The depopulated Palestinian village of Suba, west of Jerusalem. (photo: flickr / gnuckx CC BY)
On the other hand, Jews from Arab countries arrived here through the initiative of the State of Israel, as well as Jewish organizations. Some of them arrived out of free will, some against their will. Some of them lived comfortably in Arab countries, and some lived in fear and under oppression. The history of the Mizrahi immigration is complex and cannot be resigned to one simplistic explanation. Many lost a great deal of property, and there is no doubt that they should be allowed to submit individual property claims against Arab countries, something Israel and WOJAC have rejected until today. For instance, the peace agreement with Egypt does not allow individual property claims against the Egyptian government. Jewish property is seen as the property of the State of Israel, and as important leverage to offset the future claims of Palestinian refugees.
Another example: During the Gulf War, the property of a Jewish-Iraqi family in Ramat Gan suffered damages. In their compensation claim, a seasoned attorney advised the family to include a house that had been confiscated by the Iraqi government in 1952. Israel’s Foreign Ministry forbade the move, due to the state’s policy of holding onto such property as leverage for future negotiations with the Palestinians.
The analogy between the Palestinian refugees and the Jewish Mizrahis is thus baseless, not to mention offensive and immoral. It serves to cause friction between Mizrahi Jews and Palestinians, it is an insult to a great number of Mizrahim and harms chances for real reconciliation. More than that: the analogy points to a clear lack of understanding regarding the meaning of the Nakba. The Nakba does not only refer to the events of the war. The Nakba is, at its core, the prevention of those who were expelled from returning to their homes, lands and families after the establishment of the State of Israel.

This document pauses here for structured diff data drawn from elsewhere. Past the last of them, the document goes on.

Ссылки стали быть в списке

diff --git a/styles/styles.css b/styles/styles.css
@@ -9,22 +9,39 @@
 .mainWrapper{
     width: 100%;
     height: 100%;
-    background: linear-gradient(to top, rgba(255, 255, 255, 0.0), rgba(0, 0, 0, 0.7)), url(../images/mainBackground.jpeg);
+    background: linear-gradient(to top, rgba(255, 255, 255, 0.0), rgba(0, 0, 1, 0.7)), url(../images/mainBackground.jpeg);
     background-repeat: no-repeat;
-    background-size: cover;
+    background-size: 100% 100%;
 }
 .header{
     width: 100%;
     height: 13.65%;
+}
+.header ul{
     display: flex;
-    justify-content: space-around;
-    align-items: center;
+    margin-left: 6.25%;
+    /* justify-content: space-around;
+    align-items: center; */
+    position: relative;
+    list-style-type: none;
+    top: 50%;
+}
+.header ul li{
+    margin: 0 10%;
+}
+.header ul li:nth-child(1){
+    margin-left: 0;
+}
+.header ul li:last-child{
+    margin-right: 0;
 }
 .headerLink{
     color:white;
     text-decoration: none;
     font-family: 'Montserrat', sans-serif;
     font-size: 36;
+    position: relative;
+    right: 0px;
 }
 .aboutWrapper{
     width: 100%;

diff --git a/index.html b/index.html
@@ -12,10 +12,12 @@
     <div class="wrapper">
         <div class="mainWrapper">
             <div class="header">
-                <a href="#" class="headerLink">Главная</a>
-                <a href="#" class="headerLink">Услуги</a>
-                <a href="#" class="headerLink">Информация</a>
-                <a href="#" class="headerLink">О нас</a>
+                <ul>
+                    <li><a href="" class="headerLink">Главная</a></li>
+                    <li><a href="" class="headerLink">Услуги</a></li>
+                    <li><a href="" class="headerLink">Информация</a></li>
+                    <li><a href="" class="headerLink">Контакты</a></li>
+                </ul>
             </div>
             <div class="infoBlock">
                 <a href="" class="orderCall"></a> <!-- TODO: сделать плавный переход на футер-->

The Nakba is an active and clear policy of the State of Israel – not just the chaos of war.
The temptation to use this concept of offsetting claims is understandable, but we cannot use scarecrows in order to refute the moral and political demands of the Palestinians. Such manipulation only worsens the crime and increases the psychological gap between Jews and Palestinians. Even if some of the Palestinians give up on realizing the right of return (as, for example, Dr. Khalil Shikaki claims), such tricks are not the way to achieve this end. Every peace agreement must be based on Israeli acknowledgement of past injustices and finding a fair solution. These accounting tricks turn Israel into a morally and politically spineless bookkeeper.
Prof. Yehouda Shenhav teaches sociology at Tel Aviv University. He was the editor of Theory & Criticism for 10 years, and is currently the senior editor for Organization Studies. Shenhav was a co-founder of The Mizrahi Rainbow Coalition in 1996. This post was originally published in Hebrew in Haoketz.